In an interview with the U.K.’s Guardian, David, 53, reflected on Friends as “groundbreaking.” “I feel that a lot of the problem today in so many areas is that so little is taken in context. You have to look at it from the point of view of what the show was trying to do at the time,” he explained. “I’m the first person to say that maybe something was inappropriate or insensitive, but I feel like my barometer was pretty good at that time. I was already really attuned to social issues and issues of equality.” Then he made a proposal that is now causing him to be mocked. “Maybe there should be an all-black Friends or an all-Asian Friends,” he continued.

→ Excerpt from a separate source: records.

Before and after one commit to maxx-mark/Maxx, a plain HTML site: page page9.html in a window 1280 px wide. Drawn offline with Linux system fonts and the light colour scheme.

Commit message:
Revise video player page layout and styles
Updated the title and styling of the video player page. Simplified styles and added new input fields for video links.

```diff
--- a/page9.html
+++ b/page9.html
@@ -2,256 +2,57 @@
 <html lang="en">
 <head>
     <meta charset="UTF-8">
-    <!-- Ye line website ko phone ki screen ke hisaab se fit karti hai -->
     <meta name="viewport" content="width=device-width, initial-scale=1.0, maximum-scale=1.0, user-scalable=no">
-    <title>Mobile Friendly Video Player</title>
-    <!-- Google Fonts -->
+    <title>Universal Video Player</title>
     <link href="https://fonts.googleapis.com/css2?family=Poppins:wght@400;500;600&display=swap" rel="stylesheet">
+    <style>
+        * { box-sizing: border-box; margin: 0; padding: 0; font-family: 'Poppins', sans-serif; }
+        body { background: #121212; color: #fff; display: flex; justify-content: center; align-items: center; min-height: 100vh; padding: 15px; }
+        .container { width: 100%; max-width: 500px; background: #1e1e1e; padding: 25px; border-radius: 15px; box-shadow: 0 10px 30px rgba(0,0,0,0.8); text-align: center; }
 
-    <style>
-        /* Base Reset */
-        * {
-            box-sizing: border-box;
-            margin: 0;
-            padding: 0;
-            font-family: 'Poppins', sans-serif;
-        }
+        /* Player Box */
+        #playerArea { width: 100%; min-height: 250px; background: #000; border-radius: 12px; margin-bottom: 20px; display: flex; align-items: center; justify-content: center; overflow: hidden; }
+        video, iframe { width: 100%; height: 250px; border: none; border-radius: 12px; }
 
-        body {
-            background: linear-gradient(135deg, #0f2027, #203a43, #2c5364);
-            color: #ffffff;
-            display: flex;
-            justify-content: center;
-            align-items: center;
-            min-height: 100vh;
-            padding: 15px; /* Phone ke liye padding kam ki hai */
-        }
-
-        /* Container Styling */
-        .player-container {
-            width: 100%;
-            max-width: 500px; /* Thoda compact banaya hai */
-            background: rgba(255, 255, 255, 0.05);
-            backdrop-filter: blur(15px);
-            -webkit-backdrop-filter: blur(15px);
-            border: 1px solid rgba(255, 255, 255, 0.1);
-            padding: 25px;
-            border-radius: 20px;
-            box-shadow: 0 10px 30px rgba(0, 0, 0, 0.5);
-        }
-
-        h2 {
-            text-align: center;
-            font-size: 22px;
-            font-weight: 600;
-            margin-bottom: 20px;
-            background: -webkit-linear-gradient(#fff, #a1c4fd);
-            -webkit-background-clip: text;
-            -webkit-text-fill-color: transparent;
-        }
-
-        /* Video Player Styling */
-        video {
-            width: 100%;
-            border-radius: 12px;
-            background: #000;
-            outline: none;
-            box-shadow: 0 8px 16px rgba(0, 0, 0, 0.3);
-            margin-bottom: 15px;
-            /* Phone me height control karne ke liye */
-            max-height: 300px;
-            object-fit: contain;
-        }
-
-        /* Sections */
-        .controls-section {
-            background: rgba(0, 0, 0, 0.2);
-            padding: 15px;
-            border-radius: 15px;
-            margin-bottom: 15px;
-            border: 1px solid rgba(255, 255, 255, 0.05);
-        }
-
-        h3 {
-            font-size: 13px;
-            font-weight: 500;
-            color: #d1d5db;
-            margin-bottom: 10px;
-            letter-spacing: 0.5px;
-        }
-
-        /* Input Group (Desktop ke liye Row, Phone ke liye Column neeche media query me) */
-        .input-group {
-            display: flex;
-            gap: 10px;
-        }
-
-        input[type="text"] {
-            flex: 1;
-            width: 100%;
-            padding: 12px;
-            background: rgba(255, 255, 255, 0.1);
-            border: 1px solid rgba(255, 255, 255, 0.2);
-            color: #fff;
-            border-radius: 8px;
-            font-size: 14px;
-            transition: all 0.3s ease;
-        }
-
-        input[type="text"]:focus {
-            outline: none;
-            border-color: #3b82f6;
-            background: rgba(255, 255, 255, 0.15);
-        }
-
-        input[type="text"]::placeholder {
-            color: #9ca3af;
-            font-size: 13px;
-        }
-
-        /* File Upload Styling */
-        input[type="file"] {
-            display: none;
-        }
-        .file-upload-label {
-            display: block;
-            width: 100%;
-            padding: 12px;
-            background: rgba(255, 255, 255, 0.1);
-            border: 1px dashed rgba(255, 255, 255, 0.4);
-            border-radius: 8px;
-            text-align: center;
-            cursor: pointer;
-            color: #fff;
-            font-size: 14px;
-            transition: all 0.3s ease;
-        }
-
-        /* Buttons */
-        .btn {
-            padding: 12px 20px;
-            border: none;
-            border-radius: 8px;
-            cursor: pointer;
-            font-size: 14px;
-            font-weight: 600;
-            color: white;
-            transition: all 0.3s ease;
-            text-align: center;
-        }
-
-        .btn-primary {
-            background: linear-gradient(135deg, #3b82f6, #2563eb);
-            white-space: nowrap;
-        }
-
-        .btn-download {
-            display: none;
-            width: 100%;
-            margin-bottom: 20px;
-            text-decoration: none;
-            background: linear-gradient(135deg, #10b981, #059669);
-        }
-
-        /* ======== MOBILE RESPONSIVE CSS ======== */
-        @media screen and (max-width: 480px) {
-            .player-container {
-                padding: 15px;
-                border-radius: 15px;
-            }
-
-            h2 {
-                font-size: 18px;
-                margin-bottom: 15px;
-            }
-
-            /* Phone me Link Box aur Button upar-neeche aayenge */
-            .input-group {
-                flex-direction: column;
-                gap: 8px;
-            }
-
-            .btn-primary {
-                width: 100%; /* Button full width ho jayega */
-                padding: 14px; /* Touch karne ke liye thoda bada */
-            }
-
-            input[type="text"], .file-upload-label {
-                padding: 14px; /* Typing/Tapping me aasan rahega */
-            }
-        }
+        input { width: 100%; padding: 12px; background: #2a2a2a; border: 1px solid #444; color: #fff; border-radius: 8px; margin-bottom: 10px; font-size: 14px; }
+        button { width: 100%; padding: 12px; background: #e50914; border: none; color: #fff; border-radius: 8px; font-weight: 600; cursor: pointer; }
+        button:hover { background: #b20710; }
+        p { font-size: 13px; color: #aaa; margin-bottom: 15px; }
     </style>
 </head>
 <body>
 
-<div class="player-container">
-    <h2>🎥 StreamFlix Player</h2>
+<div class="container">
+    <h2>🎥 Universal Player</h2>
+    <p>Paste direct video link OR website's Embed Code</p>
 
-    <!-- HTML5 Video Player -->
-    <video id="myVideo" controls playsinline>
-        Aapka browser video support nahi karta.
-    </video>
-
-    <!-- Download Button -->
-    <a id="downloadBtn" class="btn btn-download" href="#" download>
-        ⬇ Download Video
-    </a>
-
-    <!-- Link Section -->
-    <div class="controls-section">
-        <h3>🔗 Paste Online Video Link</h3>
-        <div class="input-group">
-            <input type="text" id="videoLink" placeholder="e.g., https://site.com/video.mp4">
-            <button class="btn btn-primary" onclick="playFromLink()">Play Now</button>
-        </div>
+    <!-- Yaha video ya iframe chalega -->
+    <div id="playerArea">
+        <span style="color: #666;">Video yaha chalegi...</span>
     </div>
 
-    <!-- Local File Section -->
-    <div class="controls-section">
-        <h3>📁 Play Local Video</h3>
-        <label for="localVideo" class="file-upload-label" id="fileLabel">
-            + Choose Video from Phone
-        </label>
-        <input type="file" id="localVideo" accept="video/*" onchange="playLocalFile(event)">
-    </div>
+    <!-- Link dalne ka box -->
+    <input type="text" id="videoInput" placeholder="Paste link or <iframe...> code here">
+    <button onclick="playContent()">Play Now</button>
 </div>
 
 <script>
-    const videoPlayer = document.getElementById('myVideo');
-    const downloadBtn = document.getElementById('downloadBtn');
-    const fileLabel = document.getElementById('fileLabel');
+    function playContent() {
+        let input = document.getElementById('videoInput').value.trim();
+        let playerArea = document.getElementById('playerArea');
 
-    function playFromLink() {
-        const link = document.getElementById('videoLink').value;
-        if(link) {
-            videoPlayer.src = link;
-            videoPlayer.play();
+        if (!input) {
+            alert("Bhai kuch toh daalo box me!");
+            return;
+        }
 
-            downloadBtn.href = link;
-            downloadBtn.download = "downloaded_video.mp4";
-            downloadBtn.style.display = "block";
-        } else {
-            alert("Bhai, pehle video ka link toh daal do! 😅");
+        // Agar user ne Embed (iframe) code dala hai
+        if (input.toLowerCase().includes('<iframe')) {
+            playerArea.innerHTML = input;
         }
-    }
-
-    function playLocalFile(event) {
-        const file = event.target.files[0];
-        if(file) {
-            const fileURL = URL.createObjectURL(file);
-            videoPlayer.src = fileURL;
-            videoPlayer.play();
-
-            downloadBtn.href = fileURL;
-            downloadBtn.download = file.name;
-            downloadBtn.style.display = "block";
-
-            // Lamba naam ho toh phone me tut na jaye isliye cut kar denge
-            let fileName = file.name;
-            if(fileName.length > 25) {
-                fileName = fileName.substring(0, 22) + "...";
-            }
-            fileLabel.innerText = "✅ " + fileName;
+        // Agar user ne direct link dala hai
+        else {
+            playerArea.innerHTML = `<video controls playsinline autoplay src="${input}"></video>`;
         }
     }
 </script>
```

The Twittersphere erupted with reminders to David that Living Single, an “all-black Friends” hit the air in 1993, a year before Friends debuted. @theblcklst founder Franklin Leonard wrote, “Friends was an all-white reboot of Living Single.” Media analyst Mark Dice didn’t mince words, tweeting, “Stop the virtue signaling! Your show was an all-white reboot of Living Single – you d**che bag.” Former CNN commentator Roland Martin wrote, “Can someone explain to David Schwimmer that Friends WAS an all-white reboot of the all-Black Living Single?” When word of David’s comment was released, it caused Living Single to become the number two trending Twitter topic.

Even one of Living Single‘s stars, Erika Alexander  50, took David to task:

Several people posted clips of Living Single star Queen Latifah, 49, during an appearance on The Late Late Show with James Corden. She recalled how then-NBC president Warren Littlefield was asked in 1993 if he could have any new show on another network, what would it be? And he said Living Single. A year later, Friends made its’s debut on NBC. She graciously called Friends, an “amazing show and they did a great job with it. If you’re going to rock it, that’s the way to do it.”